On light and darkness - and complex numbers and other joys
It is one of those strange things - truths - that the names of two of the darkest and most hateful men who ever existed are now associated with something grand, silly, happy, light, and laughable. No, not Darwin and Marx. Not even Nietzsche and Kant. I mean Calvin and Hobbes.
(Note: I have only a vague idea what the real C&H taught - I recall something about going to hell, and not as Dante, who apparently had a "just visiting" card - just as I very quickly forget an error in software once I have corrected it. Of course there are philosophers specializing in pathology who have to know such errors, just as there are pathologists for medicine or for engineering. But the study of Error Writ Large is a special sort of subject, not usually suitable for blogging, at least not today. And I did want to start a discussion on error, but I didn't have time. Maybe some other year. But let us proceed.)
There are many useful insights for a computer scientist in C&H - or even for a Chestertonian. People moan about "complex numbers" - but Hobbes easily disposes of this to Calvin by explaining they are things like "eleventeen" and "thirty-twelve". These sound complex to me, and I regret to state that few mathematicians have risen to the heights which could enable them to even speak these words, much less state theorems about them. More's the pity. We need more such advances.

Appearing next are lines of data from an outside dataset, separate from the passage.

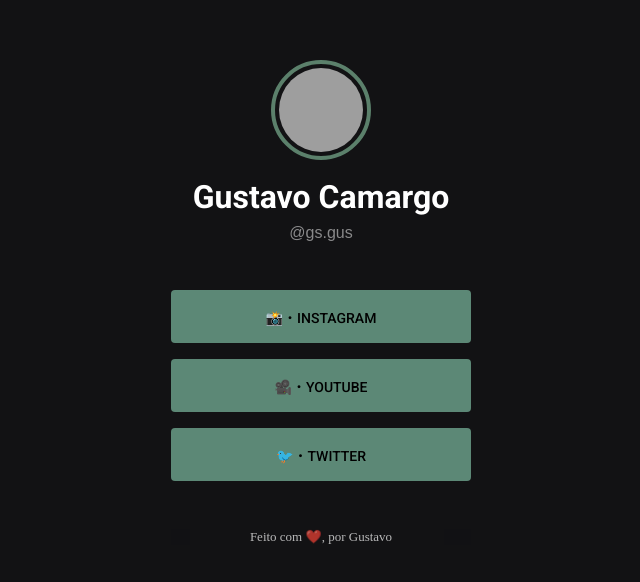
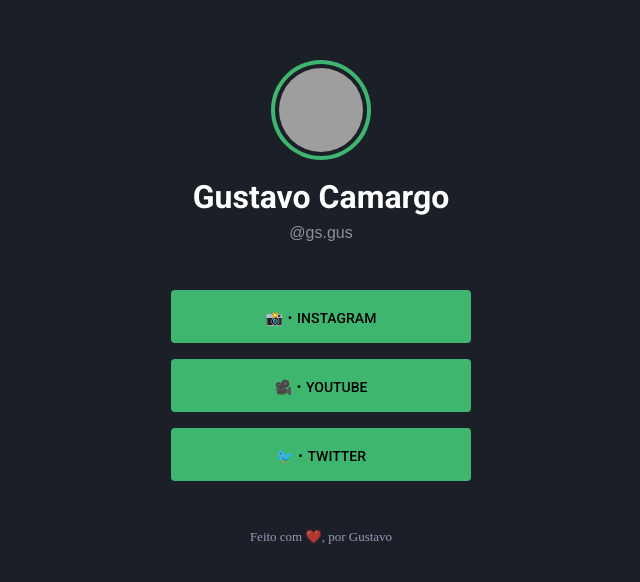
Before and after one commit to gusfngg/Links-Project, a plain HTML site: page index.html in a window 1280 px wide. Shown: the whole page, without its empty margins (319-959 px from the left). Drawn offline with Linux system fonts and the light colour scheme; grey boxes are pictures that could not be loaded.

Commit message:
Alterado cores!

```diff
--- a/styles.css
+++ b/styles.css
@@ -1,5 +1,5 @@
 * {
-    background-color: #121214;
+    background-color: #1B1F27;
     color: white;
     margin: 0;
     padding: 0;
@@ -7,15 +7,13 @@
     font-family: 'Roboto', sans-serif;
 }
 
-html
-
-
 .username {
     font-family: sans-serif;
     opacity: 0.5;
 }
 
 .PorGustavo {
+    color: #CBD0F7;
     font-family: 'Comfortaa';
     font-size: 13px;
     opacity: 0.7;
@@ -23,7 +21,7 @@
 }
 
 .PorGustavo:hover {
-    color: #72ab93;
+    color: #4cf08bb9;
 }
 
 .container {
@@ -41,7 +39,7 @@
     border-radius: 50%;
     width: 100px;
     height: 100px;
-    border: #5b806b solid 4px;
+    border: #4cf08bb9 solid 4px;
     padding: 4px;
 }
 
@@ -62,7 +60,7 @@
     display: flex;
     align-items: center;
     justify-content: center;
-    background: #5c8876;
+    background: #4cf08bb9;
     color: black;
     text-decoration: none;
     text-transform: uppercase;
@@ -76,5 +74,5 @@
 }
 
 ul li a:hover {
-    background: #547a6a;
+    background: #206f3eeb;
 }
```
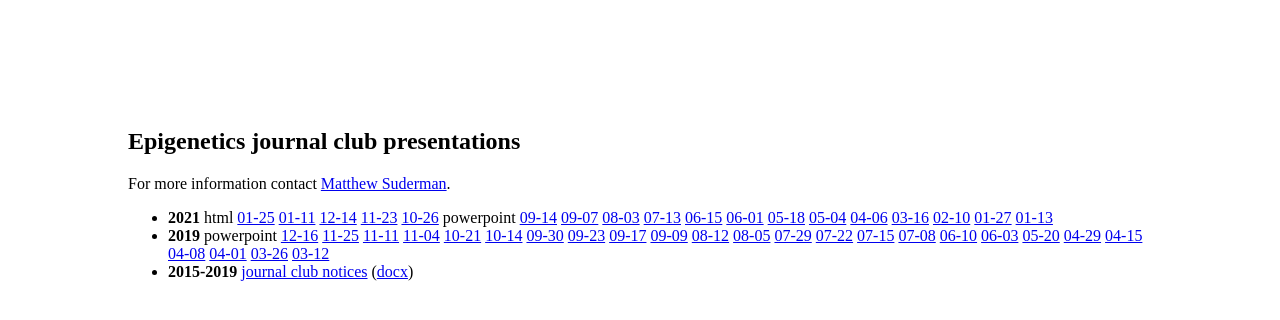
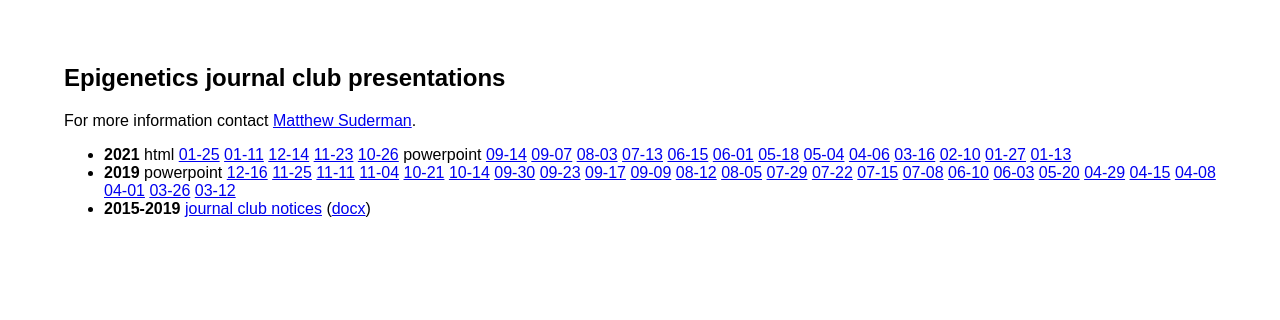
Before and after one commit to MRCIEU/epigenetics-journal-club, a Jekyll site: the page built from docs/readme.md, in a window 1280 px wide. Shown: the top 320 px of the page. Built offline with Jekyll 4.4.1, drawn with Linux system fonts in a browser that asks for light colours; our own code applies the rules of GitHub Pages for plain Markdown files.

Commit message:
Update default.html

```diff
--- a/docs/_layouts/default.html
+++ b/docs/_layouts/default.html
@@ -4,8 +4,8 @@
     <meta charset="utf-8">
     <style>
       body {
-        font-family: 'Droid Sans';
-        margin: 10%;
+        font-family: Arial, Helvetica, sans-serif;
+        margin: 5%;
       }
     </style>
   </head>
```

Another one of the deep insights into methodology - indeed, a classic in proof-techniques - occurs in the famous lesson of the Opposite Pole, one of the important concepts found in what is likely Calvin's greatest single contribution to humanity: that is, the game of Calvinball, which is on a par with Chesterton's "Gype". [See his autobiography, CW16:211]
I do not have the time to dig out the precise bibliographic reference to the item, but the insight is simple to state. It occurs when Hobbes accuses Calvin of "not declaring" that he touched the Opposite Pole. Calvin states "Obviously I declared it oppositely: by not declaring it."
Genius... pure genius.
Well. It was just this insight I was seeking recently when I was trying to decide how to handle a... er... a certain situation in my Saga. It was one of those situations involving Enemy Powers, obviously calling for the charism which in Holy Orders is classed under the Minor Order called "Exorcist".
Now, as I have noted previously I have a copy of the Roman Ritual, so there was no difficulty regarding the formal method. However, for a number of reasons - some dramatic, some artistic, some a kind of paternal concern - I didn't want to let Certain Matters come into direct view.
So I decided to wield Calvin's "Opposite Pole Technique", and declare it by not declaring it. There's some theatric term which might be used... ah yes: "it [the gory part] happens off-stage."
Strange to say, this made the whole effect a good deal more creepy than I expected.
On contemplating this, two different GKC quotes come to mind:
After a pause the priest spoke again in his mild manner. "Admiral," he said, "will you do me a favour? Let me, and my friends if they like, stop in that tower of yours just for tonight? Do you know that in my business you're an exorcist almost before anything else?"I don't delve into this to shock or annoy, but just the OPPOSITE: to suggest that there are good artistic ways of handling such matters so that they do NOT shock. No one needs that sort of detail... and yet the effect will be Calvinistic and Hobbesian in the extreme.
[GKC "The Perishing of the Pendragons" in The Wisdom of Father Brown]
This inverted imagination produces things of which it is better not to speak. Some of them indeed might almost be named without being known; for they are of that extreme evil which seems innocent to the innocent. They are too inhuman even to be indecent.
[GKC The Everlasting Man CW2:253]